• [TRY IT] When you restate the data, keep every word as it is and drop the images.
========
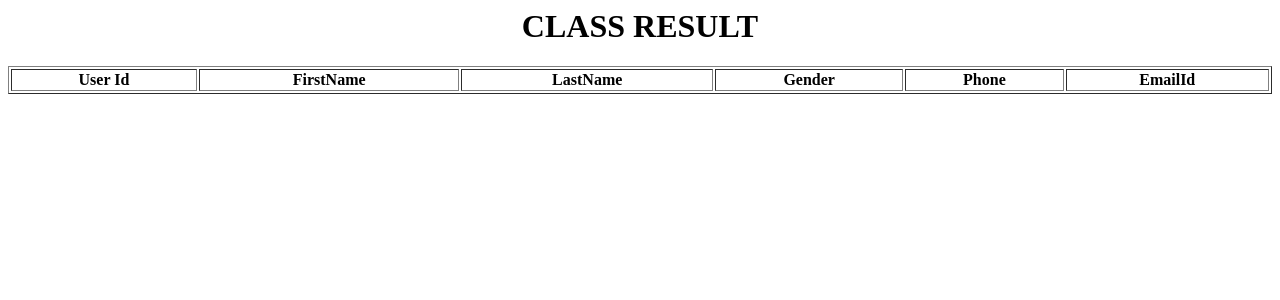
Repository: MriOj/OnlineExamPortal
Page: http://localhost/ExamPortal/classresults.jsp
An editor plug-in stored every save of this project. The page is shown before and after the next save, followed by the edit.
The browser window is 1280 px wide. The pictures show the whole page.
The page is served by Tomcat 9. Other server files are loaded and not shown. Queries for data that is not in the repository find no rows.

Above is the page before, as saved 2021-09-07 11:33:13.

### ExamPortal/src/main/webapp/classresults.jsp
<%@ page import="java.sql.*" %>
<% Class.forName("com.mysql.cj.jdbc.Driver");; %>
<HTML>
       <HEAD>
       <TITLE>Class Results </TITLE>
       </HEAD>
       <BODY>
       <H1 style="text-align:center"> CLASS RESULT </H1>
       <%
       Connection con1 =DriverManager.getConnection("jdbc:mysql://127.0.0.1:3306/examportal","root","Ria@1234");
           Statement statement = con1.createStatement() ;
          ResultSet stud = statement.executeQuery("select * from student") ;

       %>
      <TABLE BORDER="1" style="width:100%">
      <TR>
      <TH>User Id </TH>
      <TH>FirstName</TH>
      <TH>LastName</TH>
      <TH>Gender</TH>
      <TH>Phone</TH>
      <TH>EmailId</TH>

      </TR>
      <% while(stud.next()){ %>
      <TR>
       <TD> <%= stud.getInt(1) %></td>
       <TD> <%= stud.getString(4) %></TD>
       <TD> <%= stud.getString(6) %></TD>
       <TD> <%= stud.getString(5) %></TD>
       <TD> <%= stud.getInt(8) %></TD>
       <TD> <%= stud.getString(3) %></TD>
      </TR>
      <% } %>
     </TABLE>
     </BODY>
</HTML>

After the next save:
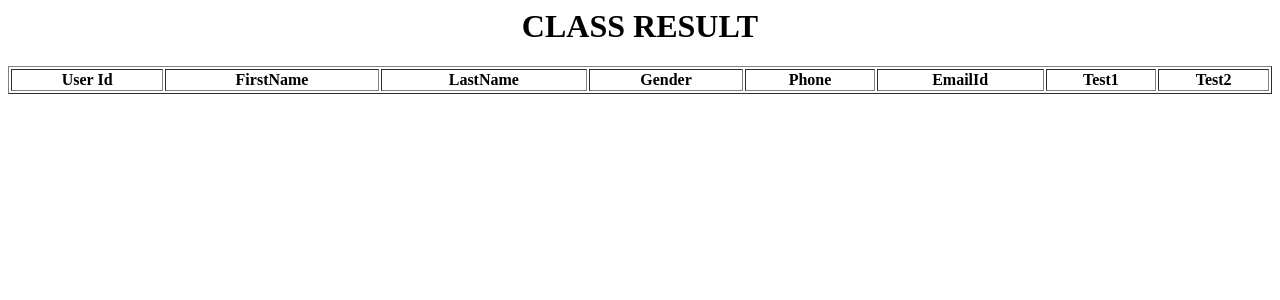
Saved 30 s later.
--- a/ExamPortal/src/main/webapp/classresults.jsp
+++ b/ExamPortal/src/main/webapp/classresults.jsp
@@ -20,6 +20,8 @@
       <TH>Gender</TH>
       <TH>Phone</TH>
       <TH>EmailId</TH>
+      <TH>Test1</TH>
+      <TH>Test2</TH>
 
       </TR>
       <% while(stud.next()){ %>
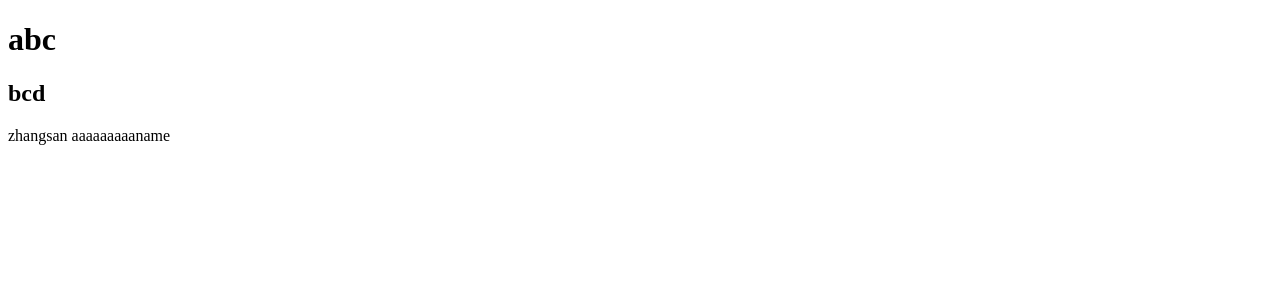
Repository: yunlovebo/anti35
Page: vue/render/index.html
The author's editor kept a copy of each file at every save. The page is drawn from the files as they stood at one save, then again after the next save.
The browser window is 1280 px wide. The pictures show the whole page.

Above is the page before, as saved 2020-01-14 17:22:56.

After the next save:
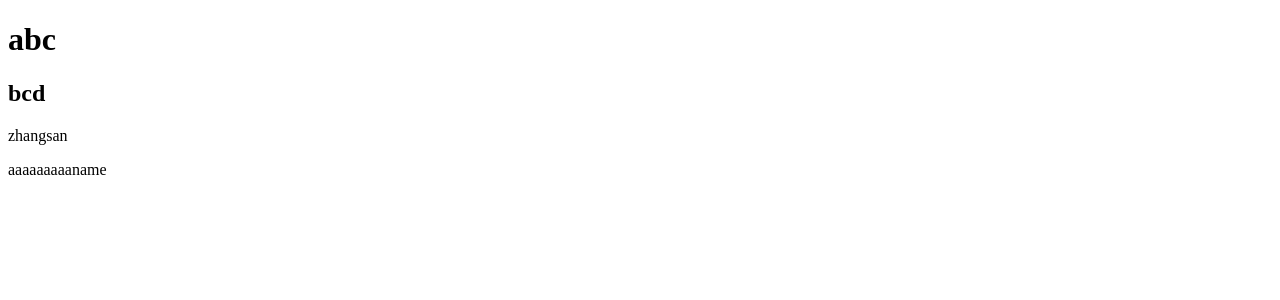
Saved 4 s later.
--- a/vue/render/index.html
+++ b/vue/render/index.html
@@ -16,8 +16,8 @@
 
         <child>
             <template v-slot:default="sprops">
-                <p></p>
-                {{ sprops.user.name }}
+                <p>{{ sprops.user.name }}</p>
+
             </template>
             <template v-slot:a="sprops">
                 {{ sprops.a.aname }}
========
• [OUTPUT OF THE EXERCISE]
Repository: MriOj/OnlineExamPortal
Page: http://localhost/ExamPortal/classresults.jsp
An editor plug-in stored every save of this project. The page is shown before and after the next save, followed by the edit.
The browser window is 1280 px wide. The pictures show the whole page.
The page is served by Tomcat 9. Other server files are loaded and not shown. Queries for data that is not in the repository find no rows.

Above is the page before, as saved 2021-09-07 11:33:13.

### ExamPortal/src/main/webapp/classresults.jsp
<%@ page import="java.sql.*" %>
<% Class.forName("com.mysql.cj.jdbc.Driver");; %>
<HTML>
       <HEAD>
       <TITLE>Class Results </TITLE>
       </HEAD>
       <BODY>
       <H1 style="text-align:center"> CLASS RESULT </H1>
       <%
       Connection con1 =DriverManager.getConnection("jdbc:mysql://127.0.0.1:3306/examportal","root","Ria@1234");
           Statement statement = con1.createStatement() ;
          ResultSet stud = statement.executeQuery("select * from student") ;

       %>
      <TABLE BORDER="1" style="width:100%">
      <TR>
      <TH>User Id </TH>
      <TH>FirstName</TH>
      <TH>LastName</TH>
      <TH>Gender</TH>
      <TH>Phone</TH>
      <TH>EmailId</TH>

      </TR>
      <% while(stud.next()){ %>
      <TR>
       <TD> <%= stud.getInt(1) %></td>
       <TD> <%= stud.getString(4) %></TD>
       <TD> <%= stud.getString(6) %></TD>
       <TD> <%= stud.getString(5) %></TD>
       <TD> <%= stud.getInt(8) %></TD>
       <TD> <%= stud.getString(3) %></TD>
      </TR>
      <% } %>
     </TABLE>
     </BODY>
</HTML>

After the next save:
Saved 30 s later.
--- a/ExamPortal/src/main/webapp/classresults.jsp
+++ b/ExamPortal/src/main/webapp/classresults.jsp
@@ -20,6 +20,8 @@
       <TH>Gender</TH>
       <TH>Phone</TH>
       <TH>EmailId</TH>
+      <TH>Test1</TH>
+      <TH>Test2</TH>
 
       </TR>
       <% while(stud.next()){ %>
Repository: yunlovebo/anti35
Page: vue/render/index.html
The author's editor kept a copy of each file at every save. The page is drawn from the files as they stood at one save, then again after the next save.
The browser window is 1280 px wide. The pictures show the whole page.

Above is the page before, as saved 2020-01-14 17:22:56.

After the next save:
Saved 4 s later.
--- a/vue/render/index.html
+++ b/vue/render/index.html
@@ -16,8 +16,8 @@
 
         <child>
             <template v-slot:default="sprops">
-                <p></p>
-                {{ sprops.user.name }}
+                <p>{{ sprops.user.name }}</p>
+
             </template>
             <template v-slot:a="sprops">
                 {{ sprops.a.aname }}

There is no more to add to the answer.